In 2008 and 2009, the KRG’s Ministry of Agriculture visited the Kurdish enclave of Afrin in northern Syria, famous for its olives, to learn about the trees. They returned with saplings and found that the trees grew well in the Kurdistan Region’s soil. After Turkey and its Syrian proxies seized control of Afrin in March 2018, a group of farmers established a little Afrin in the Kurdistan Region, using trees they brought with them.
In 2008, there were 169,400 olive trees in the Kurdistan Region, according to the ministry. Today, after the government spent at least $23 million planting and importing trees, there is more than 23 times that number.
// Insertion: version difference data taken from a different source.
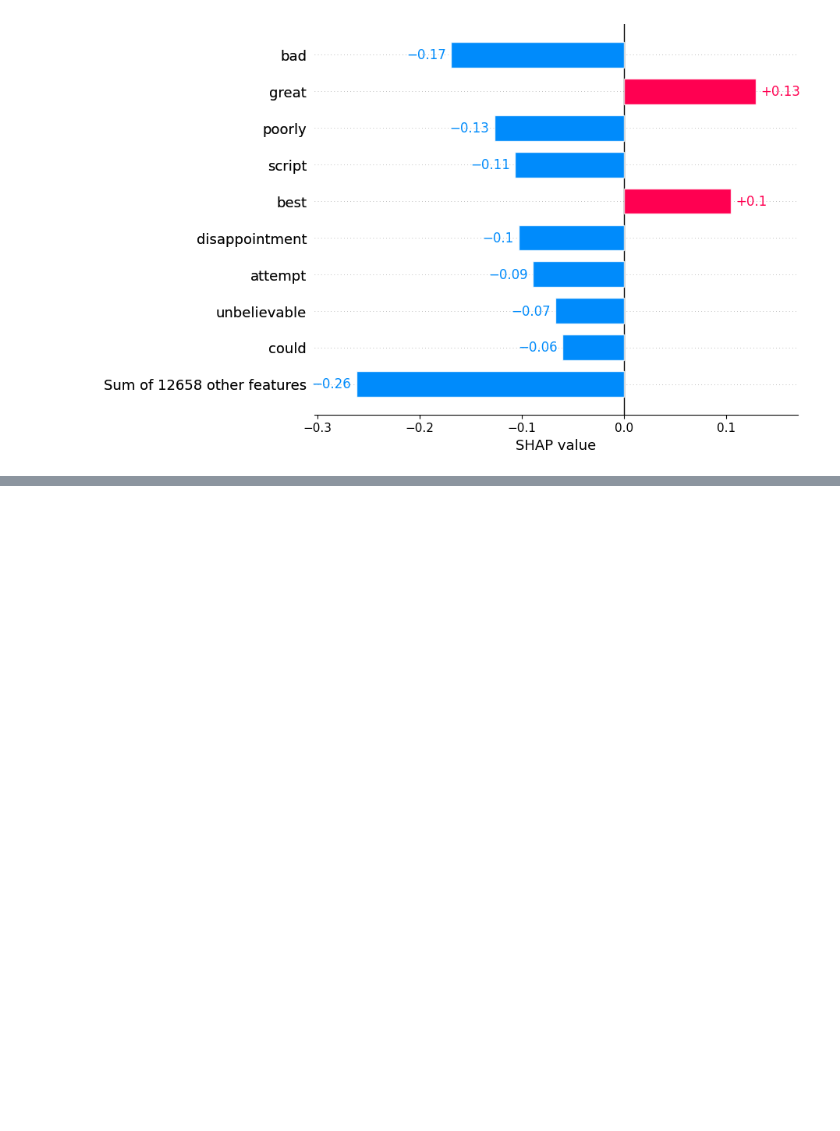
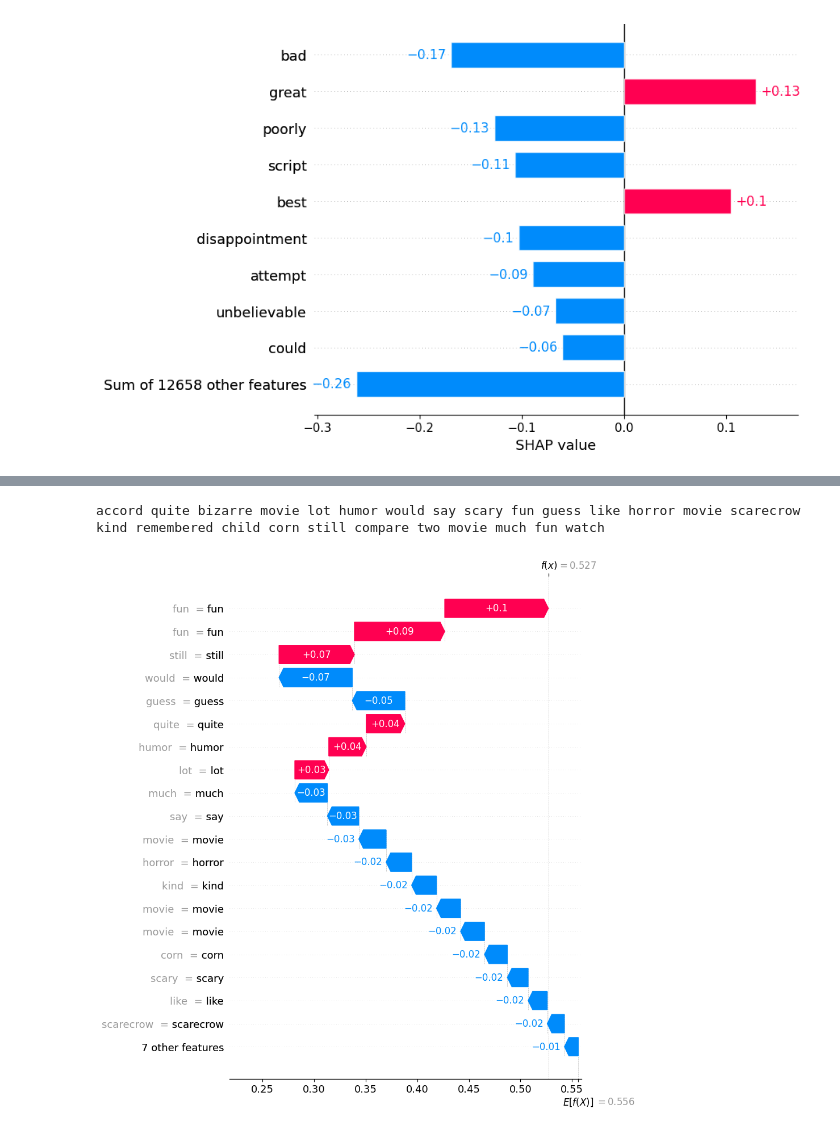
Before and after one commit to wideraHannes/SHAP-In-NLP, a Jupyter notebook: Sentiment/models/logisticREG.ipynb, the cells around one changed output, grey strips where cells are left out. Cells and saved outputs as stored; diff of their text form; code cells hidden in the pictures; blank space fills up the shorter version.

```diff
--- a/Sentiment/models/logisticREG.ipynb
+++ b/Sentiment/models/logisticREG.ipynb
@@ -264,0 +310,7 @@ Comparing sparse matrices using == is inefficient, try using != instead.
+# %%
+print(corpus_test[4])
+shap.plots.waterfall(shap_values[4,:, 1], max_display=20)
+shap.plots.text(shap_values[4,:, 1])
+# %% [output]
+accord quite bizarre movie lot humor would say scary fun guess like horror movie scarecrow kind remembered child corn still compare two movie much fun watch
+[figure, added]
```
Also changed, not shown: parts of 13 cells of this notebook, 1 other file.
“Kurdistan Region has passed a good phase in planting olive trees,” Hussein Hamakarim, head of the KRG’s directorate of farming and forests, told Rudaw. “According to initial figures, there are currently about four million olive trees in the Kurdistan Region.”
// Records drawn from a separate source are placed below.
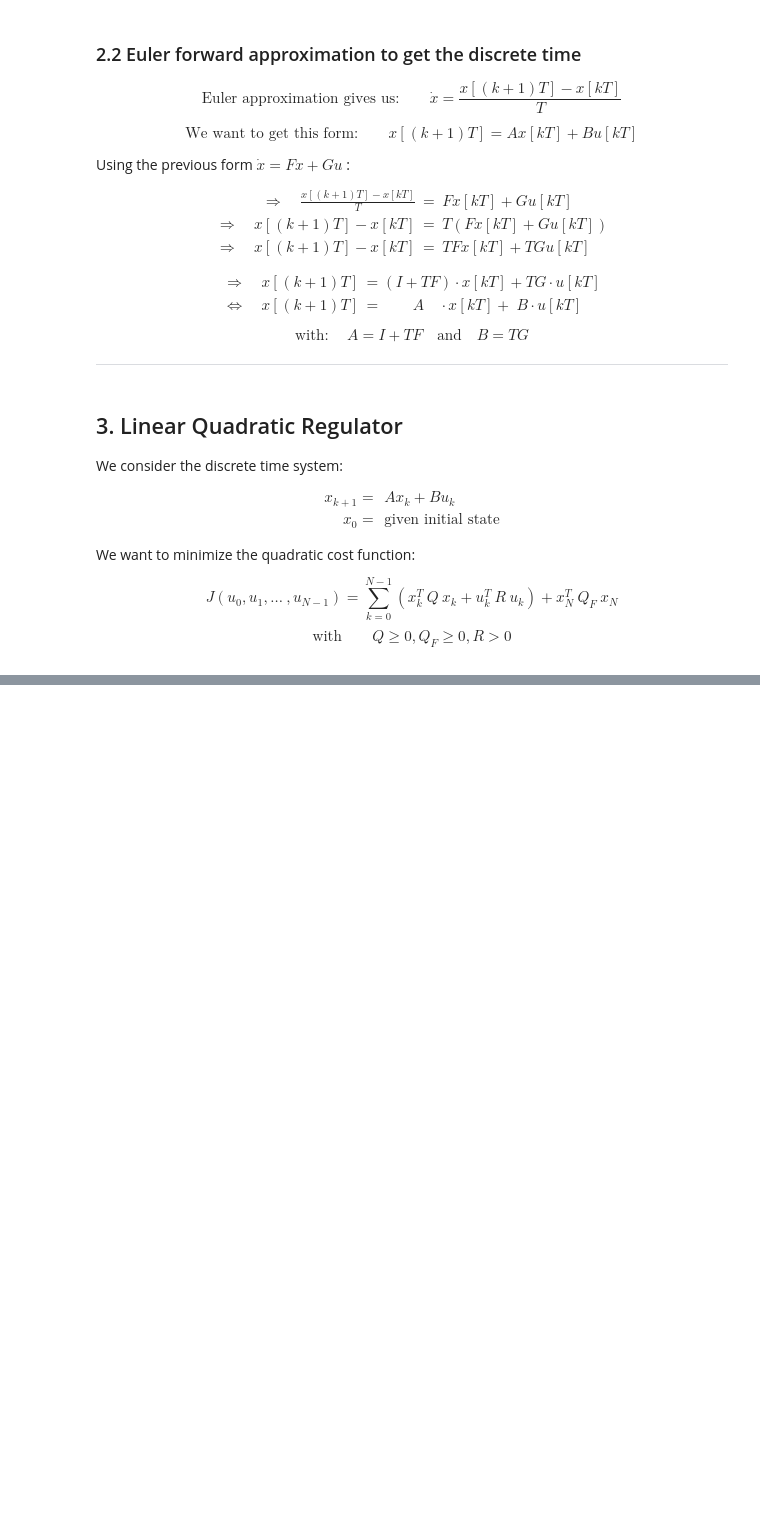
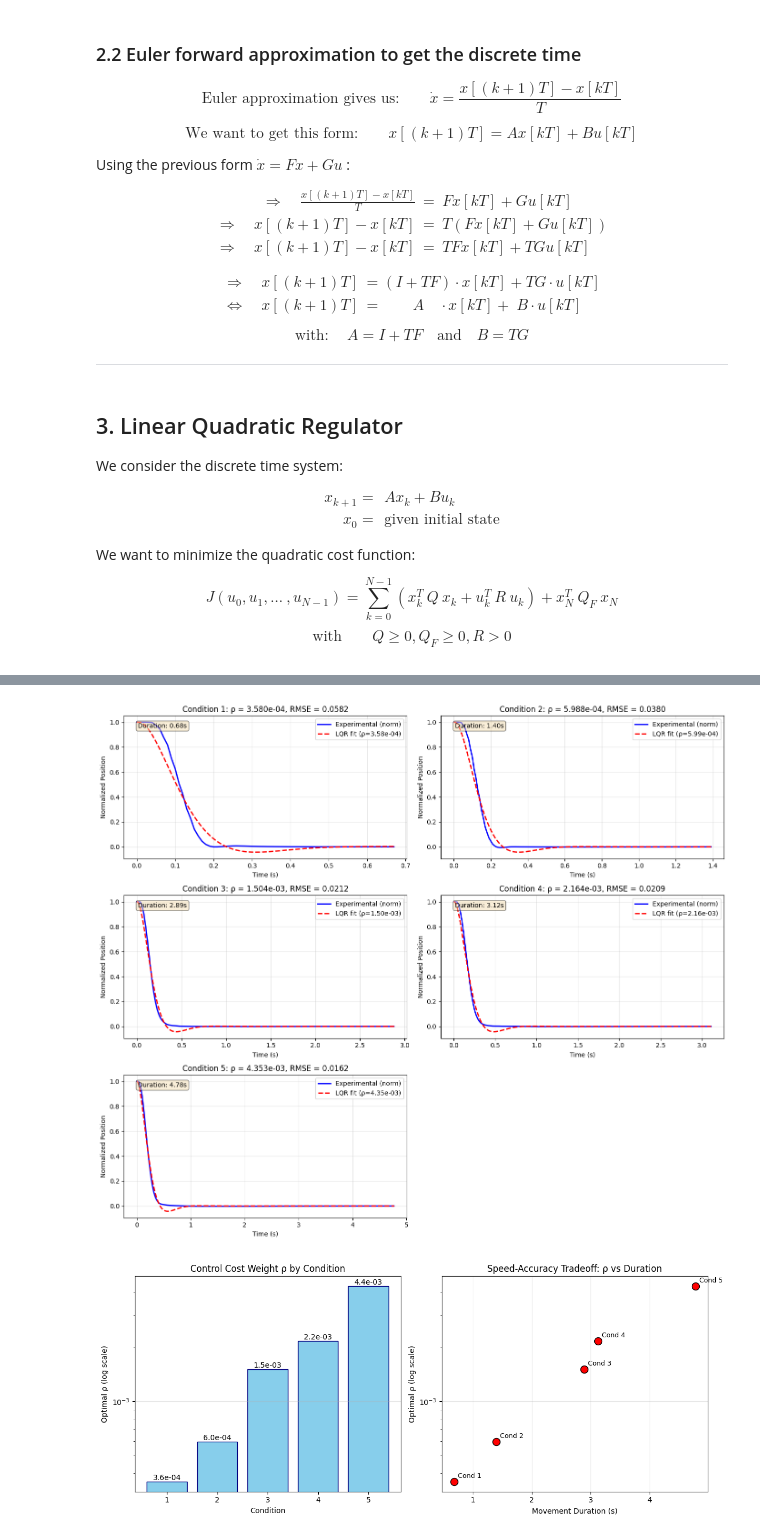
Before and after one commit to williamwu8888/sensorimotors_M2, a Jupyter notebook: Forearm movements and LQR/python/TP1_LQR_data.ipynb, the cells around one changed output, grey strips where cells are left out. Cells and saved outputs as stored; diff of their text form; code cells hidden in the pictures; blank space fills up the shorter version.

```diff
--- a/Forearm movements and LQR/python/TP1_LQR_data.ipynb
+++ b/Forearm movements and LQR/python/TP1_LQR_data.ipynb
@@ -538,0 +901,74 @@ from some time step $k$ if the current state is $z$. We want to express $J$ as a
+# %%
+# Visualization of fitting results
+fig, axes = plt.subplots(3, 2, figsize=(14, 12))
+axes = axes.flatten()
+
+# Remove last axis if we have 5 conditions
+if len(axes) > len(conditions):
+    fig.delaxes(axes[-1])
+
+for idx, condition in enumerate(conditions):
+    res = fitting_results[condition]
+    exp_norm = res['experimental_norm']
+    lqr_fit = res['lqr_fitted']
+
+    time_exp = np.arange(len(exp_norm)) * T
+    time_lqr = np.arange(len(lqr_fit)) * T
+
+    # Plot experimental vs fitted
+    axes[idx].plot(time_exp, exp_norm, 'b-', linewidth=2, label='Experimental (norm)')
+    axes[idx].plot(time_lqr, lqr_fit, 'r--', linewidth=2, label=f'LQR fit (ρ={res["rho"]:.2e})')
+
+    axes[idx].set_xlabel('Time (s)')
+    axes[idx].set_ylabel('Normalized Position')
+    axes[idx].set_title(f'Condition {condition}: ρ = {res["rho"]:.3e}, RMSE = {res["error"]:.4f}')
+    axes[idx].grid(True, alpha=0.3)
+    axes[idx].legend(loc='upper right')
+
+    # Add movement duration as text
+    axes[idx].text(0.05, 0.95, f'Duration: {res["duration"]:.2f}s',
+                  transform=axes[idx].transAxes,
+                  verticalalignment='top',
+                  bbox=dict(boxstyle='round', facecolor='wheat', alpha=0.5))
+
+plt.tight_layout()
+plt.show()
+
+# Additional analysis plot: ρ vs movement duration
+fig, (ax1, ax2) = plt.subplots(1, 2, figsize=(12, 5))
+
+# Plot 1: ρ values by condition
+conditions_list = list(conditions)
+rho_values = [fitting_results[c]['rho'] for c in conditions_list]
+durations = [fitting_results[c]['duration'] for c in conditions_list]
+
+ax1.bar(conditions_list, rho_values, color='skyblue', edgecolor='navy')
+ax1.set_xlabel('Condition')
+ax1.set_ylabel('Optimal ρ (log scale)')
+ax1.set_title('Control Cost Weight ρ by Condition')
+ax1.set_yscale('log')
+ax1.grid(True, axis='y', alpha=0.3)
+
+# Annotate bars with values
+for i, v in enumerate(rho_values):
+    ax1.text(i, v, f'{v:.1e}', ha='center', va='bottom')
+
+# Plot 2: ρ vs movement duration (speed-accuracy tradeoff)
+ax2.scatter(durations, rho_values, s=100, color='red', edgecolor='black', zorder=5)
+ax2.set_xlabel('Movement Duration (s)')
+ax2.set_ylabel('Optimal ρ (log scale)')
+ax2.set_title('Speed-Accuracy Tradeoff: ρ vs Duration')
+ax2.set_yscale('log')
+ax2.grid(True, alpha=0.3)
+
+# Add labels for each point
+for i, cond in enumerate(conditions_list):
+    ax2.annotate(f'Cond {cond}', (durations[i], rho_values[i]),
+                xytext=(5, 5), textcoords='offset points',
+                fontsize=9)
+
+plt.tight_layout()
+plt.show()
+# %% [output]
+[figure, added]
+[figure, added]
```
Also changed, not shown: parts of 12 cells of this notebook.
With more trees, more factories to process the olives have opened up. New factories have been opened in Halabja, Raniya, and Kalar, in addition to the two old ones in Halabja and Erbil.
Last year, 306 farmers took 1,103 tons of olives to Zamzamin factory in Erbil, producing 24.7 tons of olive oil. One week into this year’s harvest “and so far we have received 150 tons of olives from farmers to produce olive oil,” Sulaiman Shekho, head of the factory, told Rudaw.
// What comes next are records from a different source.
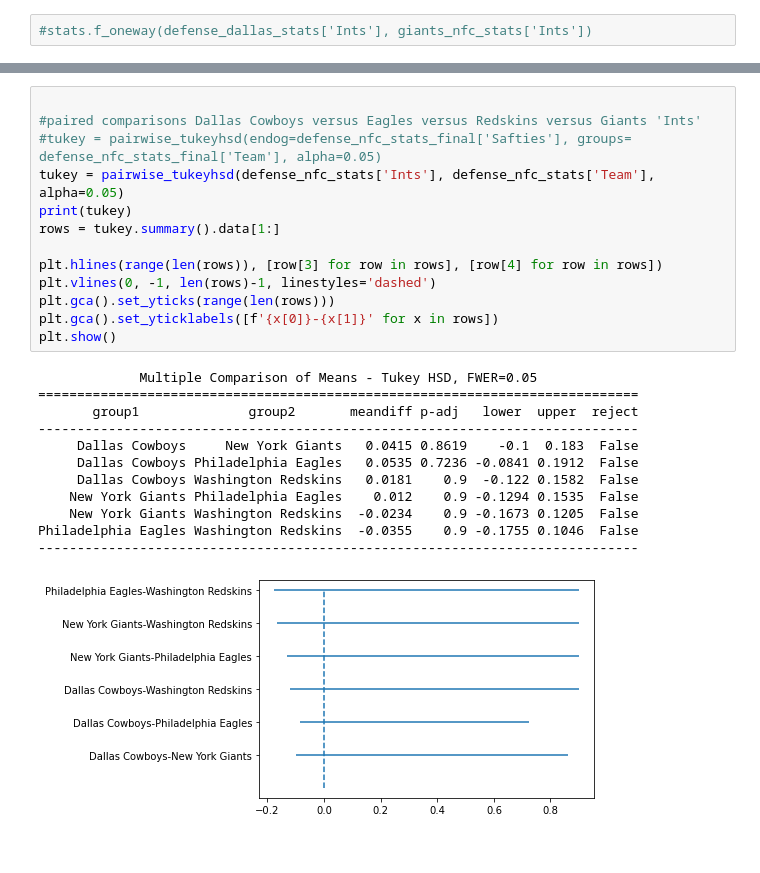
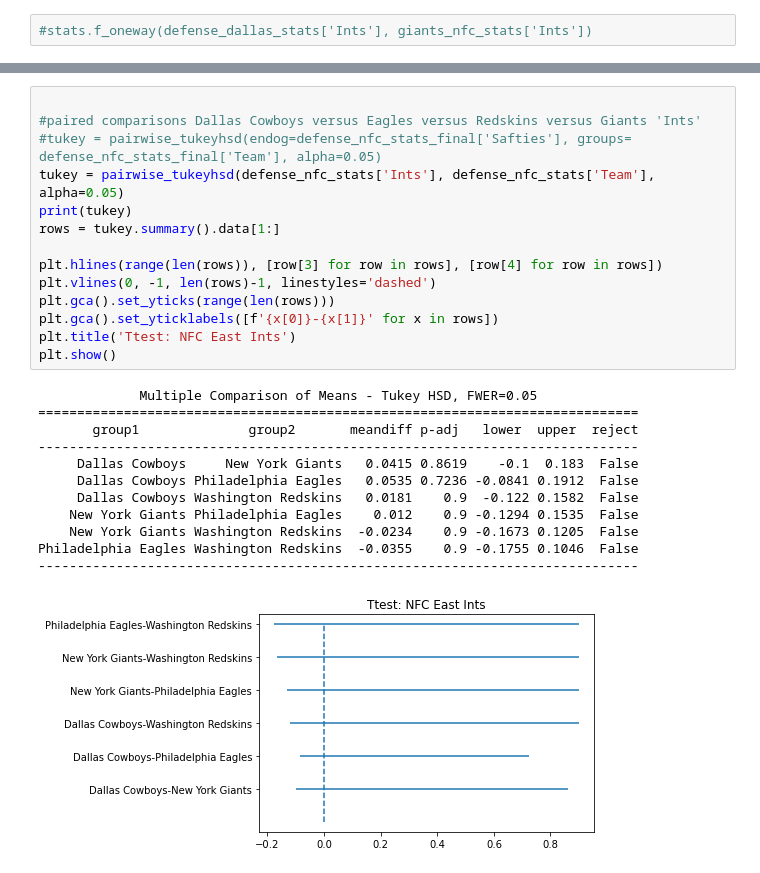
Before and after one commit to alindsey7/Python_Project, a Jupyter notebook: Notebooks/Defense.ipynb, the cells around one changed output, grey strips where cells are left out. Cells and saved outputs as stored; diff of their text form.

```diff
--- a/Notebooks/Defense.ipynb
+++ b/Notebooks/Defense.ipynb
@@ -356,26 +360,27 @@ Philadelphia Eagles Washington Redskins   0.0043 0.8324 -0.0093 0.0179  False
 # %%
 
 #paired comparisons Dallas Cowboys versus Eagles versus Redskins versus Giants 'Ints'
 #tukey = pairwise_tukeyhsd(endog=defense_nfc_stats_final['Safties'], groups= defense_nfc_stats_final['Team'], alpha=0.05)
 tukey = pairwise_tukeyhsd(defense_nfc_stats['Ints'], defense_nfc_stats['Team'], alpha=0.05)
 print(tukey)
 rows = tukey.summary().data[1:]
 
 plt.hlines(range(len(rows)), [row[3] for row in rows], [row[4] for row in rows])
 plt.vlines(0, -1, len(rows)-1, linestyles='dashed')
 plt.gca().set_yticks(range(len(rows)))
 plt.gca().set_yticklabels([f'{x[0]}-{x[1]}' for x in rows])
+plt.title('Ttest: NFC East Ints')
 plt.show()
 # %% [output]
              Multiple Comparison of Means - Tukey HSD, FWER=0.05
 =============================================================================
        group1              group2       meandiff p-adj   lower  upper  reject
 -----------------------------------------------------------------------------
      Dallas Cowboys     New York Giants   0.0415 0.8619    -0.1  0.183  False
      Dallas Cowboys Philadelphia Eagles   0.0535 0.7236 -0.0841 0.1912  False
      Dallas Cowboys Washington Redskins   0.0181    0.9  -0.122 0.1582  False
     New York Giants Philadelphia Eagles    0.012    0.9 -0.1294 0.1535  False
     New York Giants Washington Redskins  -0.0234    0.9 -0.1673 0.1205  False
 Philadelphia Eagles Washington Redskins  -0.0355    0.9 -0.1755 0.1046  False
 -----------------------------------------------------------------------------
-[figure, old version]
+[figure, new version]
```
Also changed, not shown: parts of 3 cells of this notebook.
After extracting the oil, the remains are used to produce soap and other beauty products.
“We have so far produced 50 tons of soap. Fifty percent of this was from Kurdistan Region’s olives and the rest from Afrin olives,” said Shekho.
Shekho, who also owns an orchard of 45,000 olive trees, says they see better yield in the Kurdistan Region than in Afrin. “Kurdistan Region’s soil is very suitable for planting olive trees. We imported some trees from Afrin and planted them here. Their production was more than those in Afrin,” he explained.
The growing business, however, means a drop in prices. Niyazi Mahmoud, who has an olive orchard in Shamamk, Erbil, says the price of olive oil is half what it was a few years ago.
“A kilo was worth 25,000 Iraqi dinars ($21) before, but last year a kilo was worth 12,000-15,000 Iraqi dinars ($10-$12.50) because of an increase in production,” said the farmer.
Reducing the Kurdistan Region’s financial dependency on the oil sector is a focus of the current government. “We will develop the agricultural, industrial, and tourism sectors to attract foreign investment,” reads its agenda.
The parliament is currently drafting a bill to protect domestic agriculture and industry.